> [ABOUT THIS TASK]: In the records below, find each line with the word "function" and copy it.

####

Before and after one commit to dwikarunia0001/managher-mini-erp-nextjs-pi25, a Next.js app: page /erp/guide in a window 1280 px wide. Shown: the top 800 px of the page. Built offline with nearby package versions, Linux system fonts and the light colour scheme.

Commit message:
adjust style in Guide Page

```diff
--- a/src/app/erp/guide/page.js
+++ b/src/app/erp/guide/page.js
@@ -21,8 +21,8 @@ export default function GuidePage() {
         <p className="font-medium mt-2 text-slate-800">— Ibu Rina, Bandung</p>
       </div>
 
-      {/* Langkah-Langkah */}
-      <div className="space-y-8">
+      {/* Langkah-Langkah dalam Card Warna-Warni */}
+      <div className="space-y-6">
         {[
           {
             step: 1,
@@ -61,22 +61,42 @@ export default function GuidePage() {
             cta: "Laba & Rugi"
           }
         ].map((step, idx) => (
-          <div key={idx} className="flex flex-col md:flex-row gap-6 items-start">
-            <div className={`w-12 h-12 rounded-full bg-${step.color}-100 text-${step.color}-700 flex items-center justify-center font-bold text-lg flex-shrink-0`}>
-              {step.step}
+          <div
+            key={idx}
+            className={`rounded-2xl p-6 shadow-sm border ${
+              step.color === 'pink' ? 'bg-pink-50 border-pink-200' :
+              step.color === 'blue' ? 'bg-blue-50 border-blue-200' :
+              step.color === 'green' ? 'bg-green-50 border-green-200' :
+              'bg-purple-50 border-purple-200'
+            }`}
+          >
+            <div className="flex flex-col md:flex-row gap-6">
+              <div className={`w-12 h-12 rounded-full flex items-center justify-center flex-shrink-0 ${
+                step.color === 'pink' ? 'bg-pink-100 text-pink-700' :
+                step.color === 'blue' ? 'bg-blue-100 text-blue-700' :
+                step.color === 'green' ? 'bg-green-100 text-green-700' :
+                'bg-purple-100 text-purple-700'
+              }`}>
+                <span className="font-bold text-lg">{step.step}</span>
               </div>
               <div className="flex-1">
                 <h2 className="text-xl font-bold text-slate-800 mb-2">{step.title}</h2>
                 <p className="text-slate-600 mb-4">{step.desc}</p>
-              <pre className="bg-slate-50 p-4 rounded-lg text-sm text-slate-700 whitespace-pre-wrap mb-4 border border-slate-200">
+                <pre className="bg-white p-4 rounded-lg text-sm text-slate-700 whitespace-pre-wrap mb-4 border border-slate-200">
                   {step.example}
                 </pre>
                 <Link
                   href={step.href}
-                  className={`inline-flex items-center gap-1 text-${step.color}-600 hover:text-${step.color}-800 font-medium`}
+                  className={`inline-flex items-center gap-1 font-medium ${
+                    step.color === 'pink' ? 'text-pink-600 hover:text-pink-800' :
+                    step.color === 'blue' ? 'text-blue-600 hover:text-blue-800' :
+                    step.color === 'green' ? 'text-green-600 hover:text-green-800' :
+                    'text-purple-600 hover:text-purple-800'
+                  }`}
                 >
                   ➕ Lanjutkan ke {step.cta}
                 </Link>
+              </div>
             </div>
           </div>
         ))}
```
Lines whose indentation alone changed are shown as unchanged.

####

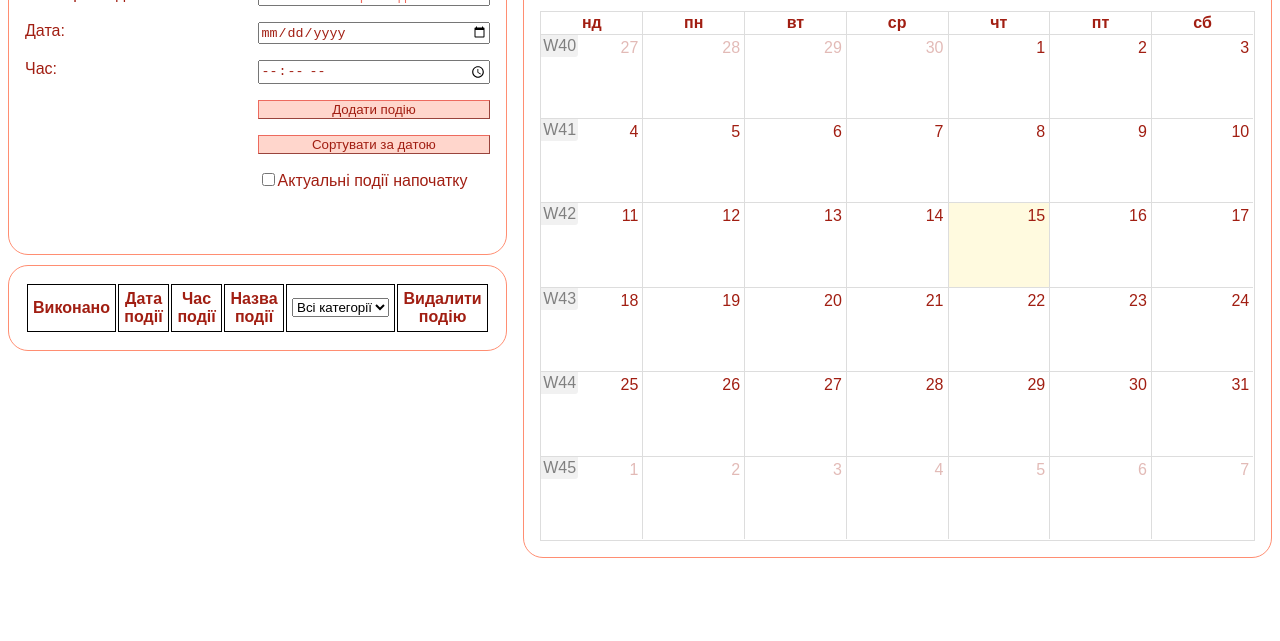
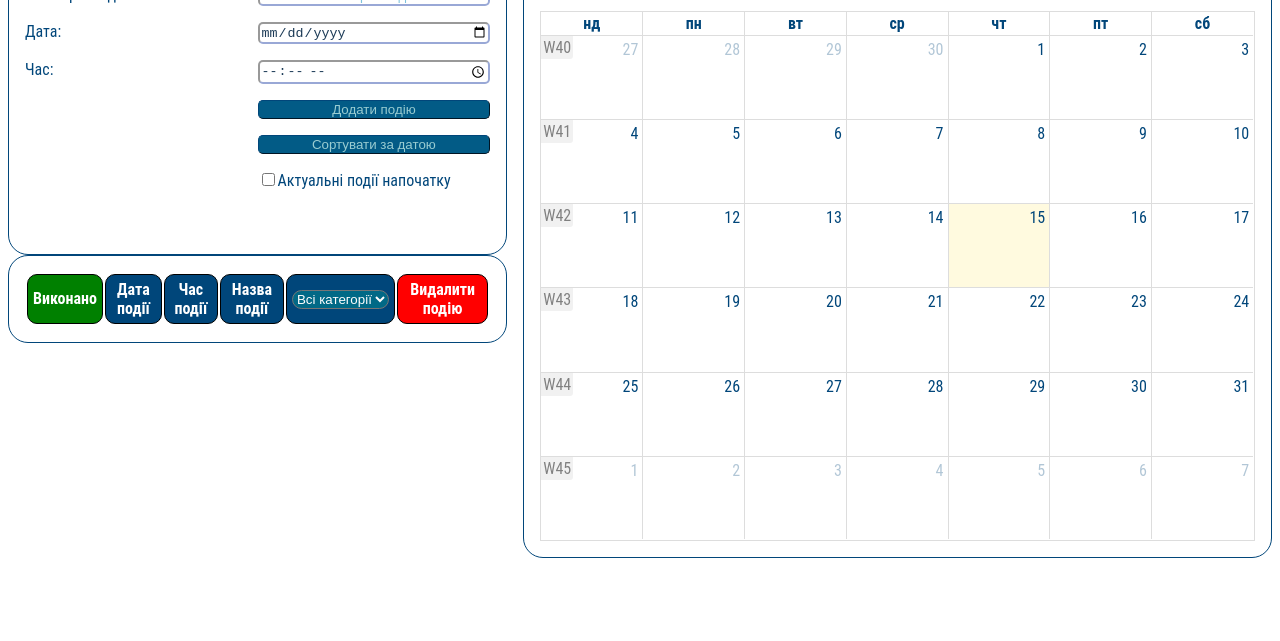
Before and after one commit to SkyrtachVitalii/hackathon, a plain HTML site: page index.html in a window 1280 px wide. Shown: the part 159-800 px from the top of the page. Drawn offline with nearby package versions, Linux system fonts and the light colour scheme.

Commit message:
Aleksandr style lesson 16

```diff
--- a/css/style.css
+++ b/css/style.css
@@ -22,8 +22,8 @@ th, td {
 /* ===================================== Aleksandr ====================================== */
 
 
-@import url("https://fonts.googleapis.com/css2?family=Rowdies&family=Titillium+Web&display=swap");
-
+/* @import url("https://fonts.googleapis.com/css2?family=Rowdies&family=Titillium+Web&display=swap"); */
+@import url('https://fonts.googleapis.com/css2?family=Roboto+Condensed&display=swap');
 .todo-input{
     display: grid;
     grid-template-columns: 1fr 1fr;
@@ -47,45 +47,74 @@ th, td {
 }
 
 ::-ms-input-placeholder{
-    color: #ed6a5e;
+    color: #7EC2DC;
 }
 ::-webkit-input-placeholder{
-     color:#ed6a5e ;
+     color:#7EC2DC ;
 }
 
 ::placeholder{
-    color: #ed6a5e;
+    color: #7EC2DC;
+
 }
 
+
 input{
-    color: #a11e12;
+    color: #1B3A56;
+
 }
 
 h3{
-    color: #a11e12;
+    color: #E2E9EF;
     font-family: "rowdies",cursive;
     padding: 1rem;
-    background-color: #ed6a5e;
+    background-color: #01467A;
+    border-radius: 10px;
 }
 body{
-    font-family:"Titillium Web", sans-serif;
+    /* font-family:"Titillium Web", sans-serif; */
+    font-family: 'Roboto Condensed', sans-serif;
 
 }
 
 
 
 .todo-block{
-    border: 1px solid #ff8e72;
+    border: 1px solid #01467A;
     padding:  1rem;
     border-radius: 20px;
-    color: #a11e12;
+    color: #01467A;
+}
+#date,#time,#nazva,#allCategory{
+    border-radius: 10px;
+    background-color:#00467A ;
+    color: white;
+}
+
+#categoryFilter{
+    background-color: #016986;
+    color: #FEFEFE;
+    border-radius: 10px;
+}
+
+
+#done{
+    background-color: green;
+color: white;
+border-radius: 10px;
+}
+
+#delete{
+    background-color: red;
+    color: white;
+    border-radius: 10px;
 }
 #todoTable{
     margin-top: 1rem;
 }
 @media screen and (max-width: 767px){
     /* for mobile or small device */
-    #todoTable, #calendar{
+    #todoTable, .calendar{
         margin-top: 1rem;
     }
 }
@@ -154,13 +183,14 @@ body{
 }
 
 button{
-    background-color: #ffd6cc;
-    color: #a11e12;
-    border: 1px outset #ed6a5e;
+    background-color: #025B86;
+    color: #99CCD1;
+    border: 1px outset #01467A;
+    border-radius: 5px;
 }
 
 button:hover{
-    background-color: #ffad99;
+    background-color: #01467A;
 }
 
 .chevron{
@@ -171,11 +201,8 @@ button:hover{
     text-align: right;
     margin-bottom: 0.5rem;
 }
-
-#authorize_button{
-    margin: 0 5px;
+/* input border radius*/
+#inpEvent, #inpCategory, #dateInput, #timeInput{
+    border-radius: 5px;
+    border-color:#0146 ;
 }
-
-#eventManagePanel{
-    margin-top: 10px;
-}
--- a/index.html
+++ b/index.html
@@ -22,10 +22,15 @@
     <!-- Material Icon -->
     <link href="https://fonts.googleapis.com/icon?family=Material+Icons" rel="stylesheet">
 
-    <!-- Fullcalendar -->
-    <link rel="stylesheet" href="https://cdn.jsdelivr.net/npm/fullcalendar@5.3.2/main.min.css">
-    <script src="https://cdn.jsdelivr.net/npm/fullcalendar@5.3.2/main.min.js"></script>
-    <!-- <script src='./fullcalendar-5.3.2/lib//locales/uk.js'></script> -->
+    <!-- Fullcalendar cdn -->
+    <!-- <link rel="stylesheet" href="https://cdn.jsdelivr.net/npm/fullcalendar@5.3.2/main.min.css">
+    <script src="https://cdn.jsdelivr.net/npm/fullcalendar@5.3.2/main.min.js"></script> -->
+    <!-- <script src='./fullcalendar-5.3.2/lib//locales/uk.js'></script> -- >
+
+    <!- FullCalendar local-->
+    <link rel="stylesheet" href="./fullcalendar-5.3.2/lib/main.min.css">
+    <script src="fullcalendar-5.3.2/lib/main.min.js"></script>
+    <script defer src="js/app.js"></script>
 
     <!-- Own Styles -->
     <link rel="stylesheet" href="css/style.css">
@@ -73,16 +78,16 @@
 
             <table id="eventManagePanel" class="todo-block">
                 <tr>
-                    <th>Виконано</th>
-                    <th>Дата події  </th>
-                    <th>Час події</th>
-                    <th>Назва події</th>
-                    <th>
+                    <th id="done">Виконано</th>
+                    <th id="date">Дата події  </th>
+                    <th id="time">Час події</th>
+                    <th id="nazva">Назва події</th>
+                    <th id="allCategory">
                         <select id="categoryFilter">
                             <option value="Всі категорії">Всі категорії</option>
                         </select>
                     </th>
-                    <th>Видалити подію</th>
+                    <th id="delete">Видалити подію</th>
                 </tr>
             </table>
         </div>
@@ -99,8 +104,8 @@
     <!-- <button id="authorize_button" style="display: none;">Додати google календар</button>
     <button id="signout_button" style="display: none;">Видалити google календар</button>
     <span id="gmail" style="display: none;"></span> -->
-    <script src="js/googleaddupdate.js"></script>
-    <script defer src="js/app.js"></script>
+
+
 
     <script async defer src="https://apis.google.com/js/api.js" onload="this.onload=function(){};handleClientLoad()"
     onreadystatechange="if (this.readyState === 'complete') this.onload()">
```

####

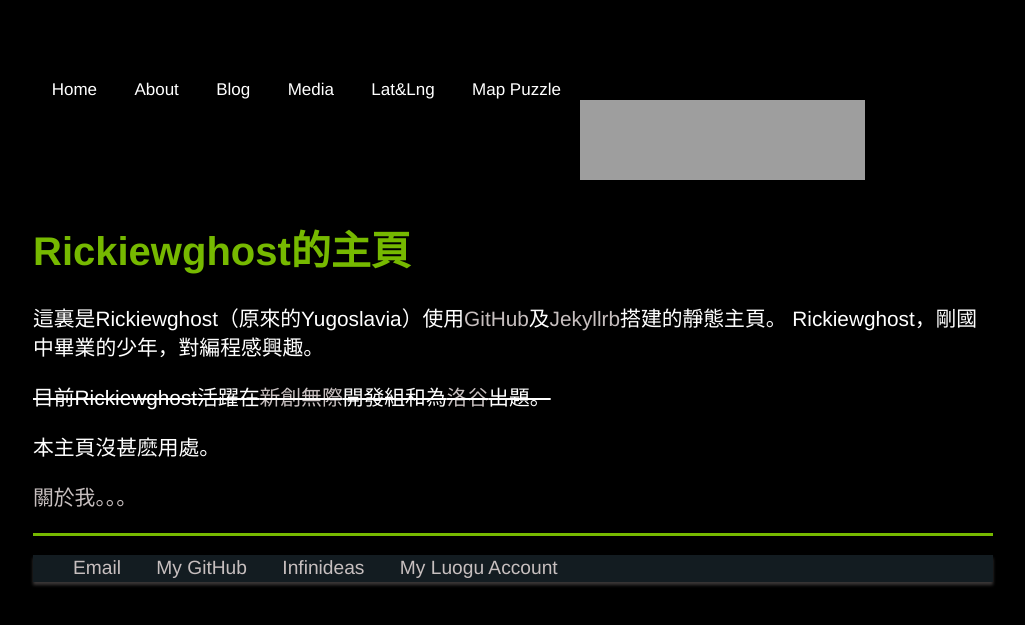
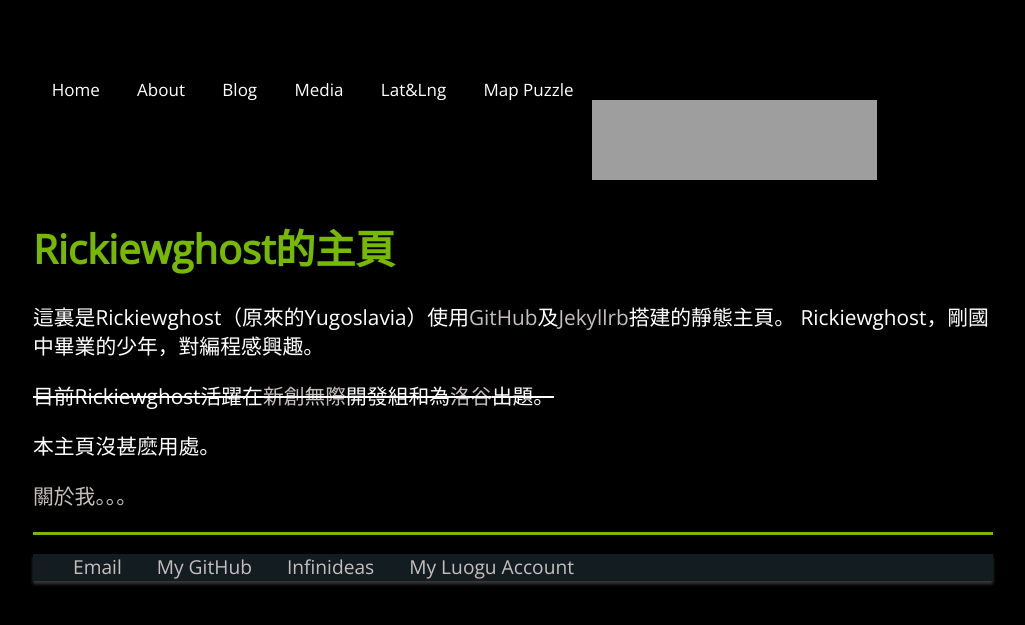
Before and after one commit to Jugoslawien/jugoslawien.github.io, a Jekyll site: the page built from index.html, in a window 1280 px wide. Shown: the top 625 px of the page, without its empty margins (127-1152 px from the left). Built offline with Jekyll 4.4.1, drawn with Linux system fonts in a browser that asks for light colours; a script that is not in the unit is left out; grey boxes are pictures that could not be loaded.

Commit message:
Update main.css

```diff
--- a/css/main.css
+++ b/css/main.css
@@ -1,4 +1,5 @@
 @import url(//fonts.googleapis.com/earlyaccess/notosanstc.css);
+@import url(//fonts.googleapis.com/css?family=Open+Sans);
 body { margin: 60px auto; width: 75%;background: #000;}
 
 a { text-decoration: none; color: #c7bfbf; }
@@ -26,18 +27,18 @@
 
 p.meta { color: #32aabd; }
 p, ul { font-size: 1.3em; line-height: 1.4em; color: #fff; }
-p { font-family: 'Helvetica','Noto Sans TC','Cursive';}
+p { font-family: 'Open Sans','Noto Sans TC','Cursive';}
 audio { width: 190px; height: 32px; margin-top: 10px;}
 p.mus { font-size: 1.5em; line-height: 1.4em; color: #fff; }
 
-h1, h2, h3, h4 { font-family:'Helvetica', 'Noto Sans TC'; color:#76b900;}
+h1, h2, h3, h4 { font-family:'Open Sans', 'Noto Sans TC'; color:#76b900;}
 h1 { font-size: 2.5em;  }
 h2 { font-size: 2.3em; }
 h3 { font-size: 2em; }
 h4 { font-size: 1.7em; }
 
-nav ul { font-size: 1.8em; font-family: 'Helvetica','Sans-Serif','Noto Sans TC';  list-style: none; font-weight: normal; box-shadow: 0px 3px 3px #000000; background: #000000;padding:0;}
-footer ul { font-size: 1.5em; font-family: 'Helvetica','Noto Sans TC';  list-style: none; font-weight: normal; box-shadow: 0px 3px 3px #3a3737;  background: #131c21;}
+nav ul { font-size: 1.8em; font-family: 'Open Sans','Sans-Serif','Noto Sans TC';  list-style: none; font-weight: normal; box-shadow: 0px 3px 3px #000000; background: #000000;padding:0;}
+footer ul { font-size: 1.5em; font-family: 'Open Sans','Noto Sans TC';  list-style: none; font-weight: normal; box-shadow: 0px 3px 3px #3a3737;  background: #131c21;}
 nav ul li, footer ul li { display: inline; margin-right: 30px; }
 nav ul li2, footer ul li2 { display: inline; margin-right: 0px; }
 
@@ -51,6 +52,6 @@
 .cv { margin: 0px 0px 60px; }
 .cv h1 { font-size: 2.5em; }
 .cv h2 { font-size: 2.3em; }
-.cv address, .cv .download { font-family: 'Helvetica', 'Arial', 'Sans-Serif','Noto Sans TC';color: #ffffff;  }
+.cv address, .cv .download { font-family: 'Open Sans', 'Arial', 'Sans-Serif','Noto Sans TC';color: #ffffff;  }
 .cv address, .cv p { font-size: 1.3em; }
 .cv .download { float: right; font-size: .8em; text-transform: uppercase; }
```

####

> [TASK RESPONSE]:
@@ -21,8 +21,8 @@ export default function GuidePage() {
@@ -61,22 +61,42 @@ export default function GuidePage() {
     <script async defer src="https://apis.google.com/js/api.js" onload="this.onload=function(){};handleClientLoad()"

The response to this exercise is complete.